New legislation would offer emergency relief funds to victims of genocide and war crimes in Iraq, Syria
The ability to practice our faith freely, without repercussions in any way, is part of what makes America great. Yet around the globe, many of the faithful face persecution on a regular basis for expressing their religious beliefs.
“We cannot rest, we cannot be content, we certainly can’t be complacent knowing our sisters and brothers are being oppressed, imprisoned, and killed,” said Roman Catholic Cardinal Donald Wuerl of Washington, D.C., in May at the World Summit in Defense of Persecuted Christians. The event was hosted by the Billy Graham Evangelistic Association.
“Religious persecution is festering and exploding around the world. What has been unconscionable for decades, centuries, has gotten worse,” Rep. Chris Smith (R-N.J.) stated at the same event.
For U.S. citizens, President Donald Trump recently administered an executive order in which his administration vowed to protect the First Amendment religious rights of Americans.
That doesn't mean people can rest: “It has been nearly 20 years since the International Religious Freedom Act became law,” the Catholic News Service reported, adding, “Organizers of a forum at Georgetown University thought it a good time to see how the religious freedom landscape worldwide has changed since 1998.”
The Religious Freedom Research Project of Georgetown's Berkley Center for Religion, Peace and World Affairs held such a forum on “best practices in international religious freedom policy” on June 6 in Washington, D.C.
It's worth citing some of the language from the 1998 law signed by former President Bill Clinton. It stated: “Many of our Nation's founders fled religious persecution abroad, cherishing in their hearts and minds the ideal of religious freedom ... They established in law, as a fundamental right and as a pillar of our Nation, the right to freedom of religion. From its birth to this day, the United States has prized this legacy of religious freedom and honored this heritage by standing for religious freedom and offering refuge to those suffering religious persecution.”
Yet for Christians in the Middle East, especially, there has been a growing threat to their rights and their liberties.

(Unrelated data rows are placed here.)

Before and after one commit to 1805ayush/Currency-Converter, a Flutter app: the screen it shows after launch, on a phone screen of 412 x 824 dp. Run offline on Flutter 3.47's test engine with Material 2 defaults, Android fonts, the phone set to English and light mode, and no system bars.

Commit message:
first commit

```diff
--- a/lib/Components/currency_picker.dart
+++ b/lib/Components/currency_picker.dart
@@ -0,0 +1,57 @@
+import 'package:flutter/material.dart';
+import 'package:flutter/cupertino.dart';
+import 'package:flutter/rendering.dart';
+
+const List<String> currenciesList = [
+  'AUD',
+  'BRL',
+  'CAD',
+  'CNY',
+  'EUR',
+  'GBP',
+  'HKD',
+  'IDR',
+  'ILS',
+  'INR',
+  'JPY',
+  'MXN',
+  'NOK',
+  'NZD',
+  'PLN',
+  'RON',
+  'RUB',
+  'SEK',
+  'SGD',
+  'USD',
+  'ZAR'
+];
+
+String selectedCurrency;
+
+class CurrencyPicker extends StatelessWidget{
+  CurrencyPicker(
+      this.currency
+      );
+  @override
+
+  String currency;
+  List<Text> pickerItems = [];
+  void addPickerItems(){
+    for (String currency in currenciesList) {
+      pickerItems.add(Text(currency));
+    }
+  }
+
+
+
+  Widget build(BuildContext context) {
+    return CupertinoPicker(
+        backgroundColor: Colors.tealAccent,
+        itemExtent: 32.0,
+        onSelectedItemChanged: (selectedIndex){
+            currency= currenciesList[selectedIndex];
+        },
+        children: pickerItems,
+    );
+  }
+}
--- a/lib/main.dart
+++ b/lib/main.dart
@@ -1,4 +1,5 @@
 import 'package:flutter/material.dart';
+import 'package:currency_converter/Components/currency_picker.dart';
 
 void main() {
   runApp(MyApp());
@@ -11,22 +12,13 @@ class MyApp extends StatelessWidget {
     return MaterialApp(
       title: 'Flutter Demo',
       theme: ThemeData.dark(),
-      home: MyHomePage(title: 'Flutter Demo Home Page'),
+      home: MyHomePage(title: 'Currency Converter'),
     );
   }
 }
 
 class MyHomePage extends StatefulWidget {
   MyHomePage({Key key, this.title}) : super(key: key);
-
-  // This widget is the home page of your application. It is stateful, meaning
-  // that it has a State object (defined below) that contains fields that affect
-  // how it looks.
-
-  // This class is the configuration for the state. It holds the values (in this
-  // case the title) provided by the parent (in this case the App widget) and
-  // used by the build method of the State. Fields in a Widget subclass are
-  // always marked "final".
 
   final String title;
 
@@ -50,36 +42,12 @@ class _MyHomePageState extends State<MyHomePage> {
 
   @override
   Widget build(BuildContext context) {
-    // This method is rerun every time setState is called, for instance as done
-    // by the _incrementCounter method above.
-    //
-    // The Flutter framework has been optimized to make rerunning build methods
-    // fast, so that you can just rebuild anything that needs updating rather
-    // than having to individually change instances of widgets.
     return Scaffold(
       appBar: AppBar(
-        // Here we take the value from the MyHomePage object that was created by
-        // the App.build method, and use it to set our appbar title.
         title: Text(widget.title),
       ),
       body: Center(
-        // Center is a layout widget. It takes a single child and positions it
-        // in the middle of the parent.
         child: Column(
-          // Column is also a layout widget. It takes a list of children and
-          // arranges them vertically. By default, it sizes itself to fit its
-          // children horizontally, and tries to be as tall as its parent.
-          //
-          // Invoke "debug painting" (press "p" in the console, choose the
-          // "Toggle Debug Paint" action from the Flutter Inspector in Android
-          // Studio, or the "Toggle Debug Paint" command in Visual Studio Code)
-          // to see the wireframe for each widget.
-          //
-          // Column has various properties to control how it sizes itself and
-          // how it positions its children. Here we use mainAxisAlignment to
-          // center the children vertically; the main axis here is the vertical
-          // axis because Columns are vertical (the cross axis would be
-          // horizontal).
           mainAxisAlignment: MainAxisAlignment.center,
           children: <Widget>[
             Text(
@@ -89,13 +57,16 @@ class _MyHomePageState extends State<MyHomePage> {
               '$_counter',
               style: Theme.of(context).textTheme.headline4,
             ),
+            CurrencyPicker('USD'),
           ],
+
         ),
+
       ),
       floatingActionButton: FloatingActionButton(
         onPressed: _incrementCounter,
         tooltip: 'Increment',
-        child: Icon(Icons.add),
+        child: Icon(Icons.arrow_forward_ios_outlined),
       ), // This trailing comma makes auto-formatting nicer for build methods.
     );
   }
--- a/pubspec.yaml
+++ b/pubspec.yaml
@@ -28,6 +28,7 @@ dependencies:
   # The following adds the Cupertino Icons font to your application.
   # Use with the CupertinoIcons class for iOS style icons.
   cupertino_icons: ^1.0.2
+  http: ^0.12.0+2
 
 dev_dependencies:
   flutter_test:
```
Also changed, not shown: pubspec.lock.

Many radical Islamic groups have targeted minority religions (including Muslim groups that hold different views than the extremists) and set off strings of brutal terrorist attacks.
Current legislation in Congress (H.R. 390) drafted by Rep. Smith of New Jersey would provide emergency relief funds to aid victims of genocide and war crimes in Iraq and Syria.
“The Christian and Yazidi survivors of the ongoing genocide in Iraq and Syria have been crying out for help since the Islamic State’s barbarity was unleashed upon them, yet none of the U.S. humanitarian aid has reached them,” Maureen Ferguson, a senior policy adviser with The Catholic Association, said in a statement last week.
“The House of Representatives unanimously passed the Iraq and Syria Relief and Accountability Act (H.R. 390) and it is vitally important that the Senate quickly pass, and the president sign, this crucial bill to provide assistance to these victims of genocide,” Ferguson added.
The global discussion of religious liberty is ongoing, but many nations are clearly at a breaking point.